Many young people get excited about the idea of working as a palaeontologist. They see the TV documentaries and movies, and think this is a life of excitement and travel, and it is open to everyone.
The excitement and travel are true, but it might be good to think about who pays the wages, and then how to prepare for such a job. Most palaeontologists are employed by universities and museums, and their role in both cases is to contribute to education and to science.
What does a palaeontologist do?
Not all palaeontologists study dinosaurs. In fact, most don’t. Palaeontologists study all aspects of the history of life on Earth, including fossil plants, insects, shellfish, and microscopic plankton. Their work informs us about four things:
- How ancient plants and animals lived and functioned (palaeobiology).
- The evolutionary relationships of all these ancient critters (phylogenetics).
- How ancient ecosystems were constructed and how they functioned (palaeoecology).
- How life responded to ancient climates and Earth conditions (climate change).
So, it’s not all fossil hunting. In fact, many palaeontologists don’t do any fossil hunting at all. So, you don’t have to be a rough, tough outdoors person to be a palaeontologist.
But there can be fieldwork and there can be travel, if you enjoy that. One of the glories of modern palaeontology – like all modern science – is that you work with people from all over the world. This kind of international collaboration is one of the best aspects.
Building your career
If you are reading this at a young age, it might seem to take a long time before you can get that dream job, but it is a fact that palaeontologists, like all scientists and other professionals, get their first jobs usually after the age of 25. This is because you have to study hard through all the stages of school and university before you are qualified to be a researcher and educator.
Remember that palaeontology is a science, and in all the studies you do you need modern scientific skills, especially in computation, but also mathematics, biology, geology, and maybe chemistry and physics.
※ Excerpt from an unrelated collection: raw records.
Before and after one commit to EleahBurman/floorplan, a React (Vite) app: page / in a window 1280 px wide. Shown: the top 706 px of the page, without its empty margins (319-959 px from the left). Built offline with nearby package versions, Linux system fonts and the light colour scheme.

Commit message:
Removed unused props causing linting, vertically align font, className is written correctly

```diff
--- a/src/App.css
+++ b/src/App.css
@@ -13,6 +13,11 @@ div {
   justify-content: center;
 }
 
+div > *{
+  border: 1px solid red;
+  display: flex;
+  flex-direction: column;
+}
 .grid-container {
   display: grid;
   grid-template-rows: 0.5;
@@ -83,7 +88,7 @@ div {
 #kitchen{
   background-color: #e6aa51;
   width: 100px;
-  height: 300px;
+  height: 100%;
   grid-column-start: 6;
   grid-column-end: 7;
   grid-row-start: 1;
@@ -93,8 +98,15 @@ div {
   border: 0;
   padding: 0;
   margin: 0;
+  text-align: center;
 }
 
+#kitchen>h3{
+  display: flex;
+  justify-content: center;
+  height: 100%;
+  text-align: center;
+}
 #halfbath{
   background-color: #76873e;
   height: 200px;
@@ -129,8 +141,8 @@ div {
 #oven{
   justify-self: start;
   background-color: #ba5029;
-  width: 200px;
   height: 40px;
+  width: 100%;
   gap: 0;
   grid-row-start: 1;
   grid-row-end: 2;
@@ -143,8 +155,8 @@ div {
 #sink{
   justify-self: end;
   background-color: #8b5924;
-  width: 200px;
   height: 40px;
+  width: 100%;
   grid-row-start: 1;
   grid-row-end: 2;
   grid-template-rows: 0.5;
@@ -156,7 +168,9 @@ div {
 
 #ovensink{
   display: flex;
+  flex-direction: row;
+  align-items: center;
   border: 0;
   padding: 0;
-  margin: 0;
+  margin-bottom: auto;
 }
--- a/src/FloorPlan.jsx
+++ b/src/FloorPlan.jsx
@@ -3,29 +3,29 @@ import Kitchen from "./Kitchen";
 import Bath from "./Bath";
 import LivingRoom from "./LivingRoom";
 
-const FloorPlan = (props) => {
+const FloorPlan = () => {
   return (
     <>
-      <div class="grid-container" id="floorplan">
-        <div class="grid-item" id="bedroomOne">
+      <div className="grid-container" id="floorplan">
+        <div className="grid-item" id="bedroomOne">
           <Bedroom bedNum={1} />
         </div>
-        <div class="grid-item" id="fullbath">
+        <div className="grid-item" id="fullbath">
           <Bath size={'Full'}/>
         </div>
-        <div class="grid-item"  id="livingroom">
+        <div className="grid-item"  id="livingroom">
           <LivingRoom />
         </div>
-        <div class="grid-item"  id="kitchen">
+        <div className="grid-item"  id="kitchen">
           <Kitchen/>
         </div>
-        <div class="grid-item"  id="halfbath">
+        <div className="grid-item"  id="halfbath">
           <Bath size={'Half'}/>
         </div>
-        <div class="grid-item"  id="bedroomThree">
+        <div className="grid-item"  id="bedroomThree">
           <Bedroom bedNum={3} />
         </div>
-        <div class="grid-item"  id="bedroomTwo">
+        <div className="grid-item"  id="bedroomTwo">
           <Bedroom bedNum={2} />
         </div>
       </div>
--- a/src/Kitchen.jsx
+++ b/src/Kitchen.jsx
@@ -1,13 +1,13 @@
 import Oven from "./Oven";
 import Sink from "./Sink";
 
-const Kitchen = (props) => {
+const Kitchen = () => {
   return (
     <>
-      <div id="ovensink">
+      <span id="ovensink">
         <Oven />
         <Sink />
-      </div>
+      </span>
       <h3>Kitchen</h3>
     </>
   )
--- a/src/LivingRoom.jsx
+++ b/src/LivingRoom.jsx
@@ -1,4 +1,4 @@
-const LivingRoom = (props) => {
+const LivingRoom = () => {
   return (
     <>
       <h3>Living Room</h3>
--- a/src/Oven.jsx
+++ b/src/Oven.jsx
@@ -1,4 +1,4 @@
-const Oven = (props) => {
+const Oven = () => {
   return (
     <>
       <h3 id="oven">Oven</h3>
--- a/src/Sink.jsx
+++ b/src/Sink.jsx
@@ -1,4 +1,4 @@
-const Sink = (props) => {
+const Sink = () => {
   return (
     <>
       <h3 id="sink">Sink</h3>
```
Seven steps.
- So, if you are still at school, you have to plan ahead to go to University and study subjects at high school that get you ready to do a science degree – so work hard on your mathematics, computer studies, biology, chemistry and physics. If your school offers geology, take it…
- Then try to choose a University that already has a palaeontology research group, and join that department (it might be a Department or School of Geology, Earth Sciences, Biology, Zoology, or Botany). You can find out about the professors in different universities by looking up their web pages. If there is a group doing exciting stuff, join that University and that Department, and you will get a chance to work with those people.
- During your first degree, usually a Bachelor’s degree in Geology or Biology, say, you will probably have the chance to do a project in your final year. You might also be able to do a summer research internship. These chances to do research are the very best preparation for a professional career.
- You probably still aren’t there yet. Most jobs in palaeontology require at least a Masters degree. You can take a Masters in Palaeobiology, Systematics, Phylogenetics, or Museum Studies. This is enough for some jobs, especially working as a museum curator or educator. If you want to be an educator, take every chance during your Bachelors and Masters degrees to do outreach work – rocking up to a school to talk about dinosaurs or climate change, taking part in a science fair, etc.
If you want to become an independent researcher, you also require a PhD, and that can be a tough challenge. There are never enough PhD positions to go round, so competition can be intense. But if you did great research during your undergraduate and Masters degrees, and especially if you published that work in a scientific journal, you are ready to undertake a PhD. This is very different from the earlier degrees you did, because you do this independently; you have one or two professors as mentors, but you have to drive the work yourself. Usually you learn a huge amount about a particular fossil group, but also you learn advanced skills in computing and other topics, such as organic chemistry, geographic information systems, phylogenetics, biomechanics… In fact, the best PhD work has cross-overs into other areas of science, where you spend a lot of time learning from geologists, climate change experts, or biologists.
- You have your PhD, and surely you can now be a professor? Not quite. You still have to get that first job, and that might be a short-term contract, working either as a postdoc or as an educator in a museum or undergraduate college. This is where the skills of independence, critical thought, and persistence that you learned through your earlier career come into play. A key skill is resilience, or the ability to bounce back; if the experiment doesn’t work first time, try again. If the reviewers of your first paper provide nasty comments, take a deep breath and try to work through their critique and improve the paper. Building a portfolio of published work is the key. Additional skills are in education (take every chance to present your work in talks and posters at all levels, from school classes and science fairs to international conferences).
- Finally, you get a real, permanent job. There aren’t so many of these, and often they are not advertised specifically as ‘palaeontology professor; requires person who loves dinosaurs and wants a huge salary’. Mostly, salaries are not huge. Such a job might attract 100 applications, so competition can be intense. Also, palaeontologists often get jobs advertised as ‘evolutionary biologist’ or ‘natural history curator’ or ‘climate change expert’ or ‘zoologist’, so by this stage you should have the skills to convince the hiring committee that your expertise matches their requirements.